Accountant avoids prison time in college admissions scandal
BOSTON (AP) — An accountant who worked for the consultant at the center of the college admissions bribery case has avoided prison for his role in the sweeping scheme.
U.S. District Court Judge Indira Talwani on Friday sentenced Steven Masera, 72, to time already served, ordered him to pay a $20,000 fine and remain on three years’ supervised release.
Masera pleaded guilty in 2019 to a charge of racketeering conspiracy in Boston federal court. Masera, of Folsom, California, was an accountant for Rick Singer, the mastermind of the bribery scheme that involved rigged test scores and bogus athletic credentials.
Prosecutors say Masera created fake donation receipt letters and bogus invoices that allowed the wealthy parents who paid bribes to write their payments off as donations or business expenses.
Prosecutors argued that Masera is less culpable than the parents and coaches involved in the scheme, noting that he was working at Singer’s direction and “stood to gain nothing beyond his hourly compensation.”
An email seeking comment was sent Friday to lawyers for Masera. His attorneys wrote in court documents that he is “ashamed that he would agree to be involved in such conduct, but is nevertheless handling the situation with grace.”
Singer pleaded guilty to a slew of charges and has yet to be sentenced.
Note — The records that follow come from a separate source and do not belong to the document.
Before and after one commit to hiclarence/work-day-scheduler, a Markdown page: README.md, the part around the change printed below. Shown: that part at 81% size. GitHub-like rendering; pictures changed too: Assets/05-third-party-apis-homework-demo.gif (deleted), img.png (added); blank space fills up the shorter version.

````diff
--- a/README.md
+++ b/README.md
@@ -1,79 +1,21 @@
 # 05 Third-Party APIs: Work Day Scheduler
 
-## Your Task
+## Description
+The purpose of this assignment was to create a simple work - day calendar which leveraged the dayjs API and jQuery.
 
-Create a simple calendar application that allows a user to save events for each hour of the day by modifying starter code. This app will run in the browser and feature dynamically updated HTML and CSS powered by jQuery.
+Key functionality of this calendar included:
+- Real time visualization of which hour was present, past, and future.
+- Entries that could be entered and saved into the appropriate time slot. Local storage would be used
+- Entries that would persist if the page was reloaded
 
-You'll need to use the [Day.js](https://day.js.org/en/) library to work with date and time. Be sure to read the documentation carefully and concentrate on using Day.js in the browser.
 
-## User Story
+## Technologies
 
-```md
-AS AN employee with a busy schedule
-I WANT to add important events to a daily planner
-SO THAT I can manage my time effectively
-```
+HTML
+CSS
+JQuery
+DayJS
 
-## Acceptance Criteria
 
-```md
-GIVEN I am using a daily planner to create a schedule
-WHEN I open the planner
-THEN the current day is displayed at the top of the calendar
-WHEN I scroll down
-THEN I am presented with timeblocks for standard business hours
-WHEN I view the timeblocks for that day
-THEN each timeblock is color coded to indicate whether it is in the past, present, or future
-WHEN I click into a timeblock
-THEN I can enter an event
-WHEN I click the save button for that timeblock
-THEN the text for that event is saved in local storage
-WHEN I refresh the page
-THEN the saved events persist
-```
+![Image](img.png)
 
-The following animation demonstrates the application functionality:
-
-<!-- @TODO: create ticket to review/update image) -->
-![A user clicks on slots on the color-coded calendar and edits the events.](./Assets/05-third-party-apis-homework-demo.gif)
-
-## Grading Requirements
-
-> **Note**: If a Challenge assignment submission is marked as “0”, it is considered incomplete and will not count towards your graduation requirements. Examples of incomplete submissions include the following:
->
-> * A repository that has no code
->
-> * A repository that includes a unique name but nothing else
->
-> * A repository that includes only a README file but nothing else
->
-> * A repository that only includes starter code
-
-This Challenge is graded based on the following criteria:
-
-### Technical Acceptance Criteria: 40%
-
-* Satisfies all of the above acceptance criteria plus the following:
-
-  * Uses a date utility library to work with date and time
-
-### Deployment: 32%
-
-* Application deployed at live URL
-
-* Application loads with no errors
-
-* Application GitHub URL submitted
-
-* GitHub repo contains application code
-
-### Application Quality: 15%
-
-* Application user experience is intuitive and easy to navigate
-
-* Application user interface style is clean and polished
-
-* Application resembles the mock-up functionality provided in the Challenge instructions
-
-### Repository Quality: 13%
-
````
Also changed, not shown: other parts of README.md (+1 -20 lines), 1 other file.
Others convicted in the case have received sentences ranging from probation to 15 months behind bars.